Steroid use has ruined many sports careers, from Roger Clemens, thought to be the best pitcher in major league baseball, to Marion Jones, winner of five medals in track and field at the 2000 Olympics. But steroids aren’t just used by the famous, they are abused by many more athletes worldwide.

Anabolic steroids were first introduced in the 1930’s as a treatment for men who underproduced testosterone. In the 1950’s, weightlifters and bodybuilders began using them to build muscle. These and other athletes began using them to improve their performance and they were often used by Olympic athletes until they were banned in the 1960’s. The International Olympic Committee didn’t begin testing athletes until the 1976 Montreal Olympics.

Like testosterone, steroids help develop male sexual characteristics and skeletal muscle grow. In the U.S., they are available by prescription only but there are supplements on the market that can be gotten over the counter. People who abuse steroids, often to develop muscles or perform better in sports take much larger doses than recommended. Increasingly, young teens are using steroids.

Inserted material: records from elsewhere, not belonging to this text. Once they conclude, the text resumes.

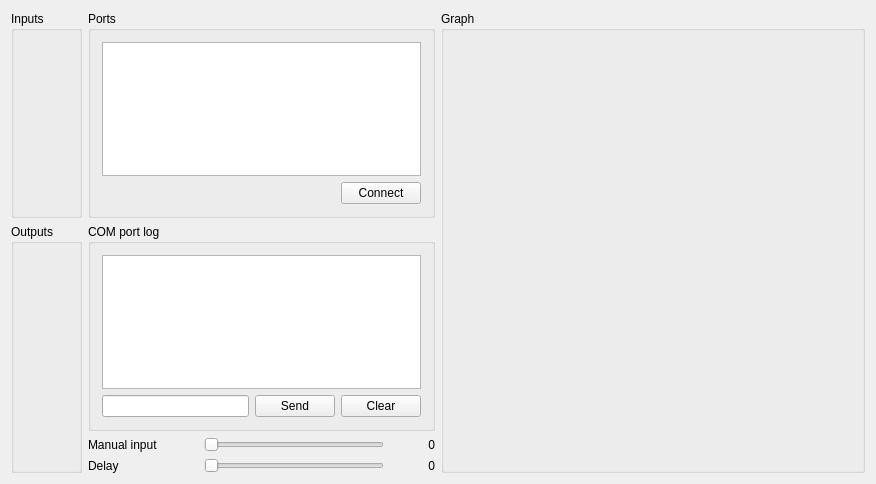
Before: the Qt Designer form LedTest/mainwindow.ui in kee-reel/PLAG, drawn with Qt 5.
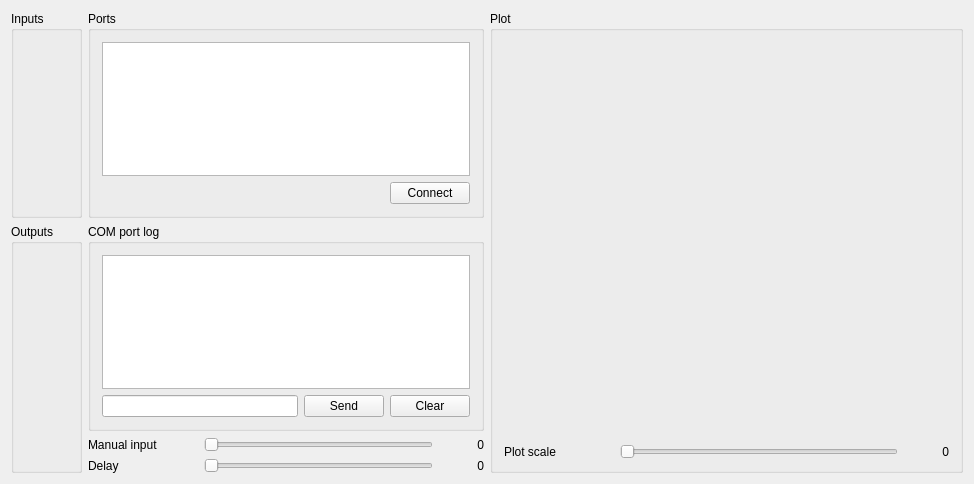
After: the same form once the commit is applied. Custom widgets are drawn as their Qt base class.

Patch:
```diff
--- a/LedTest/mainwindow.ui
+++ b/LedTest/mainwindow.ui
@@ -6,7 +6,7 @@
    <rect>
     <x>0</x>
     <y>0</y>
-    <width>876</width>
+    <width>974</width>
     <height>484</height>
    </rect>
   </property>
@@ -199,7 +199,7 @@
     <item>
      <widget class="QGroupBox" name="groupBox_4">
       <property name="title">
-       <string>Graph</string>
+       <string>Plot</string>
       </property>
       <layout class="QVBoxLayout" name="verticalLayout_4">
        <item>
@@ -212,6 +212,49 @@
          </property>
         </widget>
        </item>
+       <item>
+        <layout class="QHBoxLayout" name="horizontalLayout_6">
+         <item>
+          <widget class="QLabel" name="label_5">
+           <property name="minimumSize">
+            <size>
+             <width>110</width>
+             <height>0</height>
+            </size>
+           </property>
+           <property name="text">
+            <string>Plot scale</string>
+           </property>
+          </widget>
+         </item>
+         <item>
+          <widget class="QSlider" name="horizontalPlotScroll">
+           <property name="maximum">
+            <number>100</number>
+           </property>
+           <property name="orientation">
+            <enum>Qt::Horizontal</enum>
+           </property>
+          </widget>
+         </item>
+         <item>
+          <widget class="QLabel" name="label_6">
+           <property name="minimumSize">
+            <size>
+             <width>45</width>
+             <height>0</height>
+            </size>
+           </property>
+           <property name="text">
+            <string>0</string>
+           </property>
+           <property name="alignment">
+            <set>Qt::AlignRight|Qt::AlignTrailing|Qt::AlignVCenter</set>
+           </property>
+          </widget>
+         </item>
+        </layout>
+       </item>
       </layout>
      </widget>
     </item>
```
Left out of the diff: 18 changed lines with no effect on the pictures.
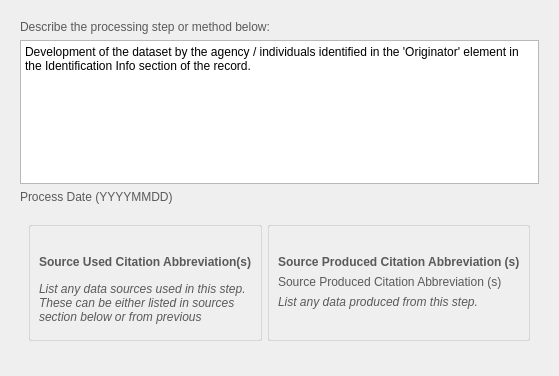
The window that pymdwizard/gui/ui_files/ProcessStep.ui (DOI-USGS/fort-pymdwizard) describes before a commit, drawn with Qt 5.
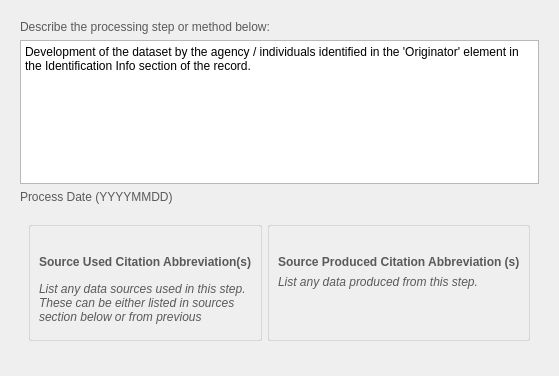
The same window after the commit. Custom widgets are drawn as their Qt base class.

Commit message: remove duplicate label on srcprod section

The edit to the form file:
```diff
--- a/pymdwizard/gui/ui_files/ProcessStep.ui
+++ b/pymdwizard/gui/ui_files/ProcessStep.ui
@@ -6,7 +6,7 @@
    <rect>
     <x>0</x>
     <y>0</y>
-    <width>435</width>
+    <width>545</width>
     <height>376</height>
    </rect>
   </property>
@@ -235,13 +235,6 @@
               </property>
              </widget>
             </item>
-            <item>
-             <widget class="QLabel" name="label_2">
-              <property name="text">
-               <string>Source Produced Citation Abbreviation (s)</string>
-              </property>
-             </widget>
-            </item>
             <item>
              <widget class="QLabel" name="label_35">
               <property name="sizePolicy">
```
The commit also changes 1 other file.
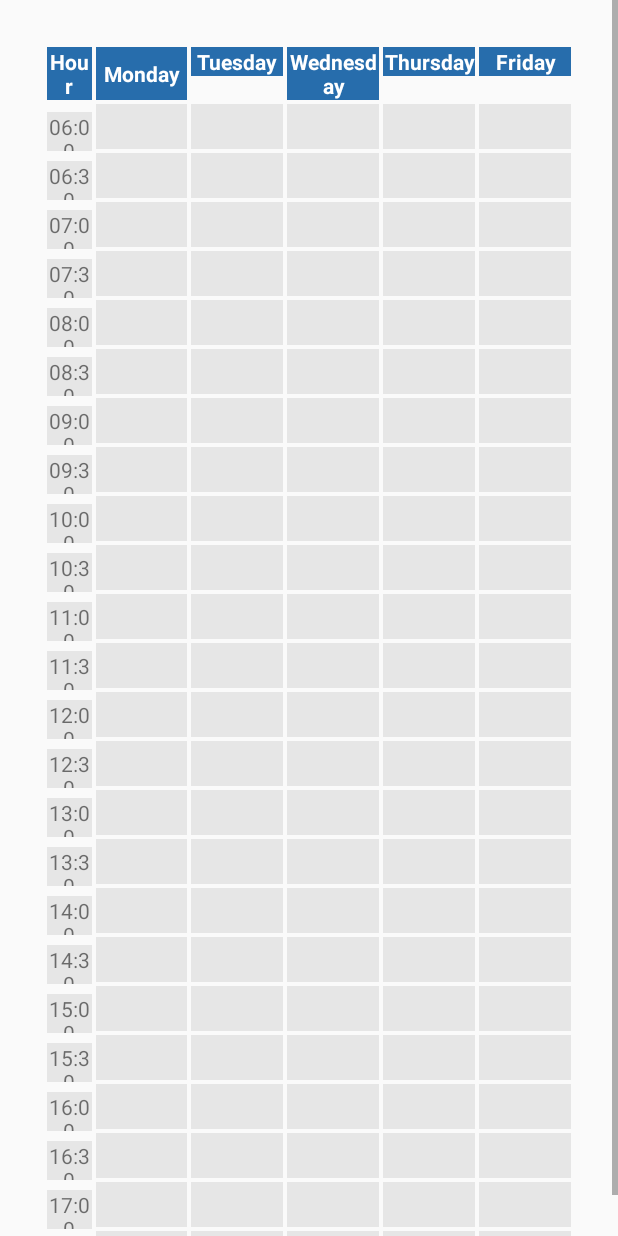
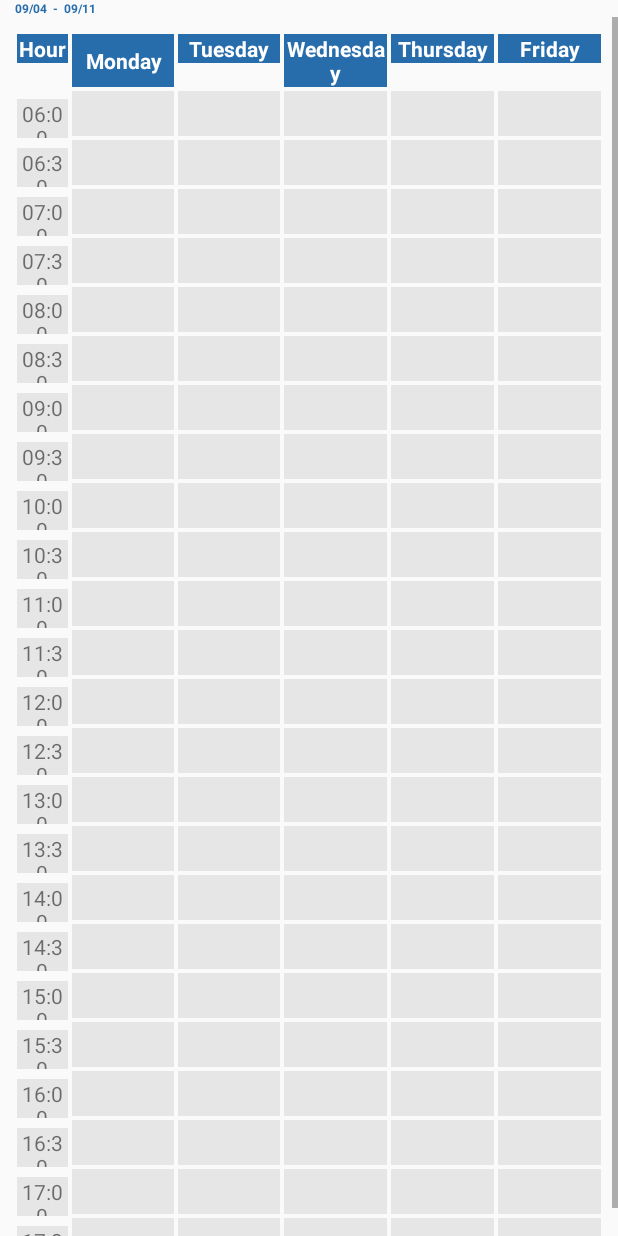
Before and after one commit to brgonzalez/Book-My-Room---Android, an Android app: the layout fragment_calendar.xml on its own in the app's theme, with its tools: preview values and no code run, on a phone screen of 412 x 824 dp. Run offline under Robolectric (Android 15) with nearby library versions, the phone set to English and light mode, and no system bars.

Commit message:
Adding header calendar

```diff
--- a/android/app/src/main/res/layout/fragment_calendar.xml
+++ b/android/app/src/main/res/layout/fragment_calendar.xml
@@ -4,11 +4,23 @@
     android:layout_height="fill_parent"
     android:orientation="vertical"
     tools:context="com.snaptechnology.bgonzalez.bookmyroomandroid.activity.HomeFragment">
+    <TextView
+        android:id="@+id/week"
+        android:layout_width="wrap_content"
+        android:layout_height="wrap_content"
+        android:textSize="@dimen/medium_size_text"
+        android:text="09/04  -  09/11"
+        android:textColor="@color/colorPrimary"
+        android:gravity="center_horizontal"
+        android:textStyle="bold"
+        android:layout_marginLeft="10dp"/>
 
     <ScrollView
         xmlns:android="http://schemas.android.com/apk/res/android"
         android:layout_width="fill_parent"
-        android:layout_height="fill_parent">
+        android:layout_height="fill_parent"
+        android:layout_below="@+id/week">
+
 
 
 
@@ -16,9 +28,10 @@
             android:layout_width="fill_parent"
             android:layout_height="fill_parent"
             android:stretchColumns="1"
-            android:layout_margin="30dp"
+            android:layout_margin="10dp"
             android:id="@+id/table_calendar"
-            android:clickable="true">
+            android:clickable="true"
+            >
 
             <TableRow>
                 <TextView
```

Steroids can be taken orally, injected or topically in the form of a cream. Sometimes steroids are taken together or with other types of drugs. Steroid use is thought to affect how the limbic system, part of the central nervous system, functions.  This would explain aggressive and erratic emotional behavior. It might also affect the hypothalamus which uses the body’s hormones to regulate body function.

As with abuse of other drugs, steroids cause many unwanted side effects. Men can experience atrophy of their testicles, decreased sperm count as well as motility, breast development, psychotic behavior, prostate enlargement and baldness. In women, psychotic behavior can also occur as well as increased body hair, acne, aggressiveness, changes in menstruation, deepening voice and aggressive behavior.